And, from appearances, the smoke, which filled the circuit court room in which they met, and the number of hands holding half-eaten candy bars and apples; the gifts well served their intended purposes.


But their employment of the goods did not in any way distract the interest of the supervisors in the business at hand.


For instance, keen delight and pardonable pride were evidenced by most members, when they were told by county forester Allen Covell that the county’s forest reserves are being used more and more for the recreation purposes for which they are meant.


“With the completion of the Hay Creek Dam,” Mr. Covell declared, “Clark County has increased its recreation facilities and has put to good use the ‘waste’ land in the county.”


He pointed out that the county forest still ranks high among other county forests in the state.


Kenneth Speich, 11, Greenwood, gave a piano recital Sunday afternoon at the studio of his teacher, Miss Mabel M. Bishop.

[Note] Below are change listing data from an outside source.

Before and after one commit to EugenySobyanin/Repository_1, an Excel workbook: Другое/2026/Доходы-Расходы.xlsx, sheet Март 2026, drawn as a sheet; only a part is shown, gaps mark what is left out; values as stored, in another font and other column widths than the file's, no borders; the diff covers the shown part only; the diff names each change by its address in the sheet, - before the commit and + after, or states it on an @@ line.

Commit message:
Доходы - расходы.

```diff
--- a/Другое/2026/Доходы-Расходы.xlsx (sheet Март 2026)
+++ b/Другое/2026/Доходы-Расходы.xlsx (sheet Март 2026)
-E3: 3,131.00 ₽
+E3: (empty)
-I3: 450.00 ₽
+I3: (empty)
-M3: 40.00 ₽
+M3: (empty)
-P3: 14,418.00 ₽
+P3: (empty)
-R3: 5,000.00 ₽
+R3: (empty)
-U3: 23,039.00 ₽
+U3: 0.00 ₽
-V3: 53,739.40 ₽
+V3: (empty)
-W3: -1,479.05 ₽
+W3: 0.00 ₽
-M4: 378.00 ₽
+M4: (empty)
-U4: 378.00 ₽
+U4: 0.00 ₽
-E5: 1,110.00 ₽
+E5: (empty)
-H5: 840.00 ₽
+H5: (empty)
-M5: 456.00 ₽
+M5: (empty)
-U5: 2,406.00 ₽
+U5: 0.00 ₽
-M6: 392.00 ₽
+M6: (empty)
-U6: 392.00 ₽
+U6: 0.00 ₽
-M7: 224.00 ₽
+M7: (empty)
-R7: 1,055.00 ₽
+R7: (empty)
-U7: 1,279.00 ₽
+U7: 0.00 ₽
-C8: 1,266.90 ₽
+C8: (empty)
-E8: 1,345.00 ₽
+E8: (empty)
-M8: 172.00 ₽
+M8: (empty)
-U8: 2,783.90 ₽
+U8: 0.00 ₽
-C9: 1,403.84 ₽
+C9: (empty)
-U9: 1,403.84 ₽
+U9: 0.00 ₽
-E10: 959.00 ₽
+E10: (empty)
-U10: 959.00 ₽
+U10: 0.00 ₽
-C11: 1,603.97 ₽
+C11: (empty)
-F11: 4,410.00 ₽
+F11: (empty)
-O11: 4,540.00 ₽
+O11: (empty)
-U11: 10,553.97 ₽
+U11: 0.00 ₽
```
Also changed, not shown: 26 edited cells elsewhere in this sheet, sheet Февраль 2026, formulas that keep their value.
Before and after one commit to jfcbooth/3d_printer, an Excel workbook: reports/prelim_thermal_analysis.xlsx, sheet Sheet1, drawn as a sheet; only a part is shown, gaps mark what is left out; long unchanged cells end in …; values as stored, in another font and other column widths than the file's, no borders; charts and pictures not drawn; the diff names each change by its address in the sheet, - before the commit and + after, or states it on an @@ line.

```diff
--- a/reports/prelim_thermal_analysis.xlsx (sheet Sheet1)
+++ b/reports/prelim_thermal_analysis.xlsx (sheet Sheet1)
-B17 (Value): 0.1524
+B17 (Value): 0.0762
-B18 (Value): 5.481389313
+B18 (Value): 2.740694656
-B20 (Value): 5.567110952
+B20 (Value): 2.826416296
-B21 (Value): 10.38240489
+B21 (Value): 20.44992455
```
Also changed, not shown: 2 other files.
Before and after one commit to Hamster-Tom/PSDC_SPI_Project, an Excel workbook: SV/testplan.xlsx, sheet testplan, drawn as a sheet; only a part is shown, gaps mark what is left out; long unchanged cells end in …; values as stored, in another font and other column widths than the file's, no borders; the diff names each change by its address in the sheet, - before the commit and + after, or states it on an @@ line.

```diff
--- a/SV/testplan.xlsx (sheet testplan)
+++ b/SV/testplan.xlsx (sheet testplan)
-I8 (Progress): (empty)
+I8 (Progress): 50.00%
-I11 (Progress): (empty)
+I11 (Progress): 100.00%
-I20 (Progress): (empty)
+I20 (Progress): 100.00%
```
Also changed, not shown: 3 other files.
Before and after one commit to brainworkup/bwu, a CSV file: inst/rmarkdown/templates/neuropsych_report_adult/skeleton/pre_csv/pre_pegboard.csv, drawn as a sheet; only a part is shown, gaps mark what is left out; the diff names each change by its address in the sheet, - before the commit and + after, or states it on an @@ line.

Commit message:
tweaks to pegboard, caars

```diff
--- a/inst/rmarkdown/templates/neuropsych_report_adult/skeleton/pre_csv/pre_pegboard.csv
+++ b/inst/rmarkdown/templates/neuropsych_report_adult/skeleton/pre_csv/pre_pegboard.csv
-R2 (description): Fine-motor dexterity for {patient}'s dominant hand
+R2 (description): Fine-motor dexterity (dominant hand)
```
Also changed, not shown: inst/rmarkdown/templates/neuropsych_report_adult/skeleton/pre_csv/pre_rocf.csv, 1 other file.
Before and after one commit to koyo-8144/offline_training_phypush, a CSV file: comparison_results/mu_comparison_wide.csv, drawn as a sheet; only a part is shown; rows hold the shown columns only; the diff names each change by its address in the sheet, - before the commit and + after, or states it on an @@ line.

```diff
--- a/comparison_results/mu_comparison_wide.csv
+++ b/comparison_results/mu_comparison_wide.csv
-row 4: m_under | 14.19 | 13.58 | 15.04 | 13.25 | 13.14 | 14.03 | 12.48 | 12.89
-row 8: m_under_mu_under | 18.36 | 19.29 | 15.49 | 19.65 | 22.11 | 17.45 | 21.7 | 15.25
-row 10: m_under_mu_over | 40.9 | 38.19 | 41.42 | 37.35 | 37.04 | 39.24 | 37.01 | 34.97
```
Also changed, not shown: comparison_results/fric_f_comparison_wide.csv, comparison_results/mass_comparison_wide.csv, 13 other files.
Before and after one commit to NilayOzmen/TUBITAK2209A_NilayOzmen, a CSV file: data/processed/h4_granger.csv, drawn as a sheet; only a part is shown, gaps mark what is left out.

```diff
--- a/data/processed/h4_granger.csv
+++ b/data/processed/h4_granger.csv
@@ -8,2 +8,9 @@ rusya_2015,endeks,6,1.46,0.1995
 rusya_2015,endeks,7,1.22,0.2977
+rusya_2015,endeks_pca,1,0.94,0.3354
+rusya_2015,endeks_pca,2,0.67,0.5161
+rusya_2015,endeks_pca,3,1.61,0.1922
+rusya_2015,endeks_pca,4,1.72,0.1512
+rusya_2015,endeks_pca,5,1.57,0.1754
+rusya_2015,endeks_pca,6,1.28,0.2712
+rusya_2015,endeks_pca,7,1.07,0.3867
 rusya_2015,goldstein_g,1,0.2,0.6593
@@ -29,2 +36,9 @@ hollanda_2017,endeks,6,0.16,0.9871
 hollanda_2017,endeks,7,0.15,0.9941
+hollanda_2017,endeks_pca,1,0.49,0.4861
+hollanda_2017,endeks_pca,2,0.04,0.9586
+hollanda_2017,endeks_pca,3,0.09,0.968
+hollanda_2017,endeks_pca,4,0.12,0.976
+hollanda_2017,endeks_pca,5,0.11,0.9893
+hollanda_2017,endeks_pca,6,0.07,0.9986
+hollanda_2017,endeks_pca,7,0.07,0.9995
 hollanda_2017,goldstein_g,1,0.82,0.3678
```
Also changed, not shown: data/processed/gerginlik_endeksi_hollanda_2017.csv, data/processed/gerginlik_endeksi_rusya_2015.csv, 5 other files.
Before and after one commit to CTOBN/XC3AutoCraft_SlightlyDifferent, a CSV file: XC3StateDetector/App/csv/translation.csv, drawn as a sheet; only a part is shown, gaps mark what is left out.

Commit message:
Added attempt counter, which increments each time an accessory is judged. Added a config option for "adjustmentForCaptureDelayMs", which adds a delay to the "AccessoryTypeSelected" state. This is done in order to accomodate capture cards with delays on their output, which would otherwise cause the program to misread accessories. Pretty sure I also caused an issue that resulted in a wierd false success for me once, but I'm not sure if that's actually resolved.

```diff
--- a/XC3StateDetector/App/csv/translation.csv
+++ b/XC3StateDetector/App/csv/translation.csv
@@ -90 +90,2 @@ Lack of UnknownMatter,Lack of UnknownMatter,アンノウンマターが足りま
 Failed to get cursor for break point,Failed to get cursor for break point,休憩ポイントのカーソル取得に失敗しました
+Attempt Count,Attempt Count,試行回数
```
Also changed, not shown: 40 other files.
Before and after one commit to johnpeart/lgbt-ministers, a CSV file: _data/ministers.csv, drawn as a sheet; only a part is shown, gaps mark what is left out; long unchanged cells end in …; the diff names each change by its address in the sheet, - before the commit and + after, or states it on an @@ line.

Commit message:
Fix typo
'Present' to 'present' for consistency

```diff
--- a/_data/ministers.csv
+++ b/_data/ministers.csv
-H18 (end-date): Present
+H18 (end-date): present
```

This was a repetition, chiefly for out-of-town people, of a recital given for Greenwood neighbors on November 5.


At the first recital, he was given a bouquet by the Slausen boys and their mother and responded with an encore.


Kenneth’s program was nearly an hour in length, all played from memory.  Kenneth is the son of Mr. and Mrs. George Speich of Greenwood, who are well known in Clark County.


Mr. and Mrs. John Hubing of Loyal celebrated their fortieth wedding anniversary Tuesday, November 15, when about fifty of their friends and neighbors gave them a surprise party at their home.


John Hubing and Mary Ziglinski, both of Neillsville, were married November 15, 1898, and immediately after their marriage, went to Loyal and settled on the farm, which has since been their home.


Mr. and Mrs. Hubing and their children have converted their tract of wild land into a fine modern farm, and beautiful buildings replace the crude log house, which served as their first home.


They have six children and 17 grandchildren, five of the children being present for the celebration, namely: Lorraine, Mrs. Paul Bauer and Beatrice, Mrs. Rollie Bauer, Loyal; Raymond and Joseph Hubing at home; Antoine Hubing, of Neillsville, Vanetta, Mrs. Kenneth Johnson, Chicago, was unable to attend.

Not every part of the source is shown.